Repeat the records word for word, excluding any picture.

>>>

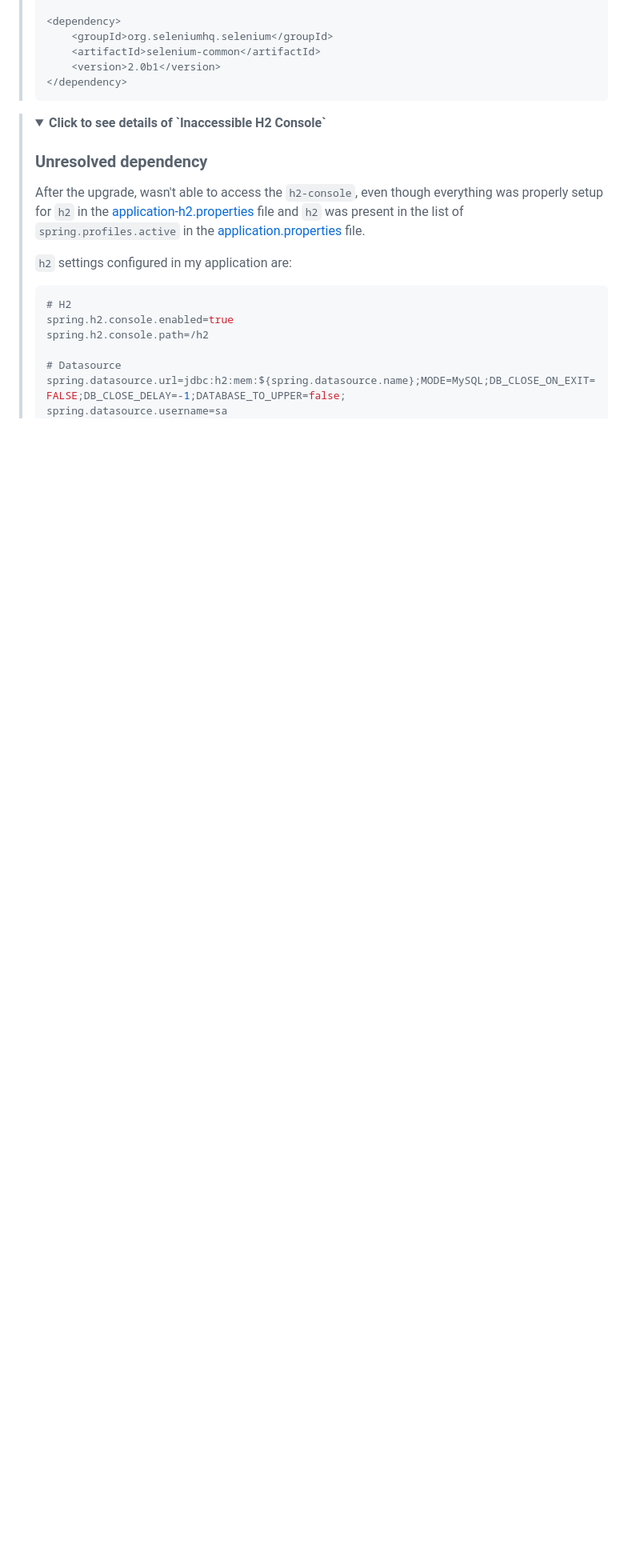
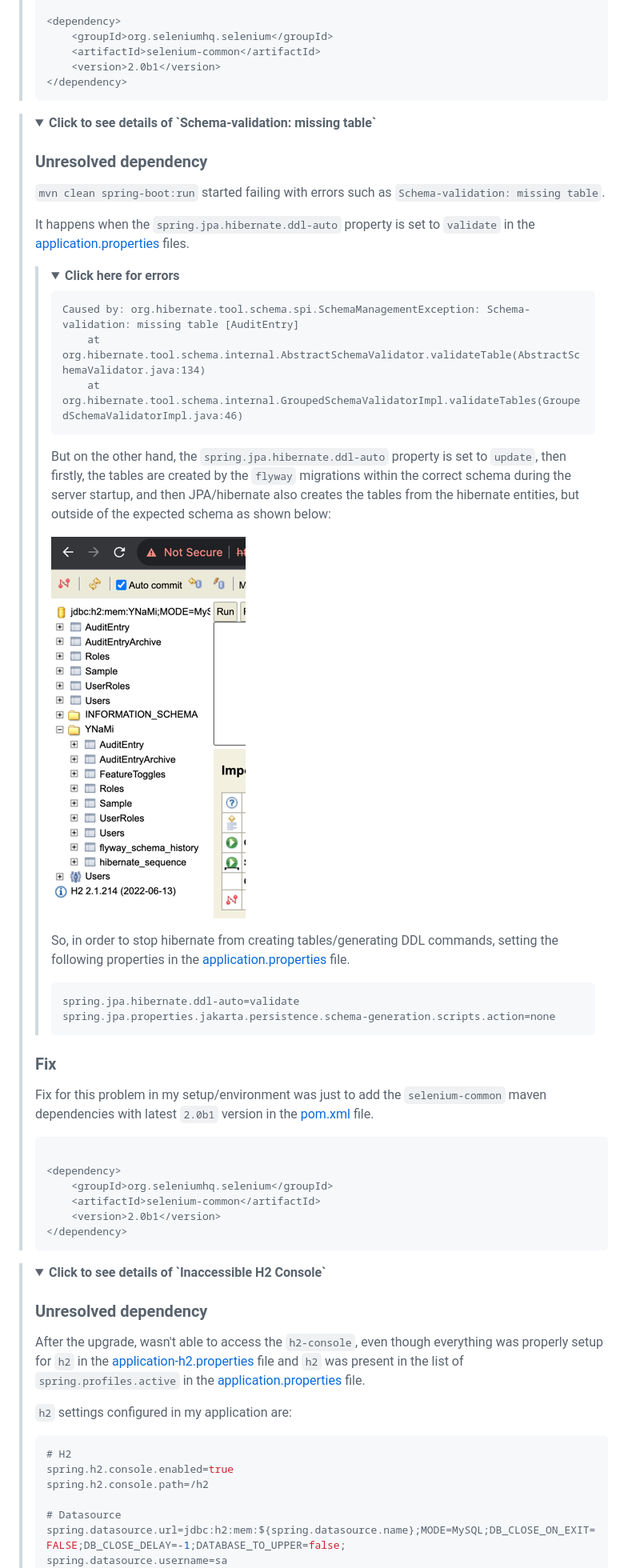
Before and after one commit to faisalazam/YNaMi, a Markdown page: readme/upgrade-springboot-to-3.1.2-readme.md, the part around the change printed below. Shown: that part at 80% size. Rendered like a GitHub page; pictures changed too: readme/assets/images/hibernate-tables.png (added); folded sections open; blank space fills up the shorter version.

````diff
--- a/readme/upgrade-springboot-to-3.1.2-readme.md
+++ b/readme/upgrade-springboot-to-3.1.2-readme.md
@@ -406,3 +412,56 @@ latest `2.0b1` version in the [pom.xml](../pom.xml) file.
 </blockquote>
 
 
+
+<blockquote>
+<details>
+    <summary><strong>Click to see details of `Schema-validation: missing table`</strong></summary>
+
+### Unresolved dependency
+
+`mvn clean spring-boot:run` started failing with errors such as `Schema-validation: missing table`.
+
+It happens when the `spring.jpa.hibernate.ddl-auto` property is set to `validate` in the
+[application.properties](../src/main/resources/application.properties) files.
+
+<blockquote>
+<details>
+    <summary><strong>Click here for errors</strong></summary>
+
+```exception
+Caused by: org.hibernate.tool.schema.spi.SchemaManagementException: Schema-validation: missing table [AuditEntry]
+	at org.hibernate.tool.schema.internal.AbstractSchemaValidator.validateTable(AbstractSchemaValidator.java:134)
+	at org.hibernate.tool.schema.internal.GroupedSchemaValidatorImpl.validateTables(GroupedSchemaValidatorImpl.java:46)
+```
+
+But on the other hand, the `spring.jpa.hibernate.ddl-auto` property is set to `update`, then firstly, the tables are
+created by the `flyway` migrations within the correct schema during the server startup, and then JPA/hibernate also creates
+the tables from the hibernate entities, but outside of the expected schema as shown below:
+
+![hibernate-tables.png](assets/images/hibernate-tables.png)
+
+So, in order to stop hibernate from creating tables/generating DDL commands, setting the following properties in the
+[application.properties](../src/main/resources/application.properties) file.
+
+```properties
+spring.jpa.hibernate.ddl-auto=validate
+spring.jpa.properties.jakarta.persistence.schema-generation.scripts.action=none
+```
+
+</details>
+</blockquote>
+
+### Fix
+
+Fix for this problem in my setup/environment was just to add the `selenium-common` maven dependencies with
+latest `2.0b1` version in the [pom.xml](../pom.xml) file.
+
+```xml
+
+<dependency>
+    <groupId>org.seleniumhq.selenium</groupId>
+    <artifactId>selenium-common</artifactId>
+    <version>2.0b1</version>
+</dependency>
+```
+
````
Also changed, not shown: other parts of readme/upgrade-springboot-to-3.1.2-readme.md (+10 -0 lines), 1 other file.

<<<

▸ **OUTPUT BELOW**:
Before and after one commit to faisalazam/YNaMi, a Markdown page: readme/upgrade-springboot-to-3.1.2-readme.md, the part around the change printed below. Shown: that part at 80% size. Rendered like a GitHub page; pictures changed too: readme/assets/images/hibernate-tables.png (added); folded sections open; blank space fills up the shorter version.

````diff
--- a/readme/upgrade-springboot-to-3.1.2-readme.md
+++ b/readme/upgrade-springboot-to-3.1.2-readme.md
@@ -406,3 +412,56 @@ latest `2.0b1` version in the [pom.xml](../pom.xml) file.
 </blockquote>
 
 
+
+<blockquote>
+<details>
+    <summary><strong>Click to see details of `Schema-validation: missing table`</strong></summary>
+
+### Unresolved dependency
+
+`mvn clean spring-boot:run` started failing with errors such as `Schema-validation: missing table`.
+
+It happens when the `spring.jpa.hibernate.ddl-auto` property is set to `validate` in the
+[application.properties](../src/main/resources/application.properties) files.
+
+<blockquote>
+<details>
+    <summary><strong>Click here for errors</strong></summary>
+
+```exception
+Caused by: org.hibernate.tool.schema.spi.SchemaManagementException: Schema-validation: missing table [AuditEntry]
+	at org.hibernate.tool.schema.internal.AbstractSchemaValidator.validateTable(AbstractSchemaValidator.java:134)
+	at org.hibernate.tool.schema.internal.GroupedSchemaValidatorImpl.validateTables(GroupedSchemaValidatorImpl.java:46)
+```
+
+But on the other hand, the `spring.jpa.hibernate.ddl-auto` property is set to `update`, then firstly, the tables are
+created by the `flyway` migrations within the correct schema during the server startup, and then JPA/hibernate also creates
+the tables from the hibernate entities, but outside of the expected schema as shown below:
+
+![hibernate-tables.png](assets/images/hibernate-tables.png)
+
+So, in order to stop hibernate from creating tables/generating DDL commands, setting the following properties in the
+[application.properties](../src/main/resources/application.properties) file.
+
+```properties
+spring.jpa.hibernate.ddl-auto=validate
+spring.jpa.properties.jakarta.persistence.schema-generation.scripts.action=none
+```
+
+</details>
+</blockquote>
+
+### Fix
+
+Fix for this problem in my setup/environment was just to add the `selenium-common` maven dependencies with
+latest `2.0b1` version in the [pom.xml](../pom.xml) file.
+
+```xml
+
+<dependency>
+    <groupId>org.seleniumhq.selenium</groupId>
+    <artifactId>selenium-common</artifactId>
+    <version>2.0b1</version>
+</dependency>
+```
+
````
Also changed, not shown: other parts of readme/upgrade-springboot-to-3.1.2-readme.md (+10 -0 lines), 1 other file.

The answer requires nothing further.